Give back all the data below exactly as it is shown.
--- Task data Enclosed Below ---
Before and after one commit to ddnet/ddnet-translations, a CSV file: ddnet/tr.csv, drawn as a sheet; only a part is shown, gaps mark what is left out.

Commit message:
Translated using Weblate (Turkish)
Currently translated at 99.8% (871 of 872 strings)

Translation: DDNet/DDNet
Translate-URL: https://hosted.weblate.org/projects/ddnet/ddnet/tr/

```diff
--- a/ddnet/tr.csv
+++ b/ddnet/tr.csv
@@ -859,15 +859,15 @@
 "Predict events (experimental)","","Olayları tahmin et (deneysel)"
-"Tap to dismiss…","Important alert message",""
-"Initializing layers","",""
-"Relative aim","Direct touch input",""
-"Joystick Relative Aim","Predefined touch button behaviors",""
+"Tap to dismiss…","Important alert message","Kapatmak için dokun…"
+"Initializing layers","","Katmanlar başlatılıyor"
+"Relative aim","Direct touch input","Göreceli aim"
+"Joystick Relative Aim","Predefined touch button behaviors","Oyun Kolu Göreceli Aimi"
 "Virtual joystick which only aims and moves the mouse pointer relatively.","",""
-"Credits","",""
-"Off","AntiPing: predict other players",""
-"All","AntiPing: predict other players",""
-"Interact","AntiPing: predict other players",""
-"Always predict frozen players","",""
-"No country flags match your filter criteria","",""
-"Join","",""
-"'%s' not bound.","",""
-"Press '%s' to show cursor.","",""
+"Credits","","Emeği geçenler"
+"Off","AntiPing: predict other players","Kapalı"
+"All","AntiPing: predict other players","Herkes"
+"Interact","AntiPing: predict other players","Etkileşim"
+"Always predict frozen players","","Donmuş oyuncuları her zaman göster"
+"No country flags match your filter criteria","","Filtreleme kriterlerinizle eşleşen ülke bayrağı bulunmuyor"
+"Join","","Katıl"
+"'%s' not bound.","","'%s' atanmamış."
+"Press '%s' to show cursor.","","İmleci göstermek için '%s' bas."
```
--- End of Enclosed Task data ---
◆ Reply to the exercise:
Before and after one commit to ddnet/ddnet-translations, a CSV file: ddnet/tr.csv, drawn as a sheet; only a part is shown, gaps mark what is left out.

Commit message:
Translated using Weblate (Turkish)
Currently translated at 99.8% (871 of 872 strings)

Translation: DDNet/DDNet
Translate-URL: https://hosted.weblate.org/projects/ddnet/ddnet/tr/

```diff
--- a/ddnet/tr.csv
+++ b/ddnet/tr.csv
@@ -859,15 +859,15 @@
 "Predict events (experimental)","","Olayları tahmin et (deneysel)"
-"Tap to dismiss…","Important alert message",""
-"Initializing layers","",""
-"Relative aim","Direct touch input",""
-"Joystick Relative Aim","Predefined touch button behaviors",""
+"Tap to dismiss…","Important alert message","Kapatmak için dokun…"
+"Initializing layers","","Katmanlar başlatılıyor"
+"Relative aim","Direct touch input","Göreceli aim"
+"Joystick Relative Aim","Predefined touch button behaviors","Oyun Kolu Göreceli Aimi"
 "Virtual joystick which only aims and moves the mouse pointer relatively.","",""
-"Credits","",""
-"Off","AntiPing: predict other players",""
-"All","AntiPing: predict other players",""
-"Interact","AntiPing: predict other players",""
-"Always predict frozen players","",""
-"No country flags match your filter criteria","",""
-"Join","",""
-"'%s' not bound.","",""
-"Press '%s' to show cursor.","",""
+"Credits","","Emeği geçenler"
+"Off","AntiPing: predict other players","Kapalı"
+"All","AntiPing: predict other players","Herkes"
+"Interact","AntiPing: predict other players","Etkileşim"
+"Always predict frozen players","","Donmuş oyuncuları her zaman göster"
+"No country flags match your filter criteria","","Filtreleme kriterlerinizle eşleşen ülke bayrağı bulunmuyor"
+"Join","","Katıl"
+"'%s' not bound.","","'%s' atanmamış."
+"Press '%s' to show cursor.","","İmleci göstermek için '%s' bas."
```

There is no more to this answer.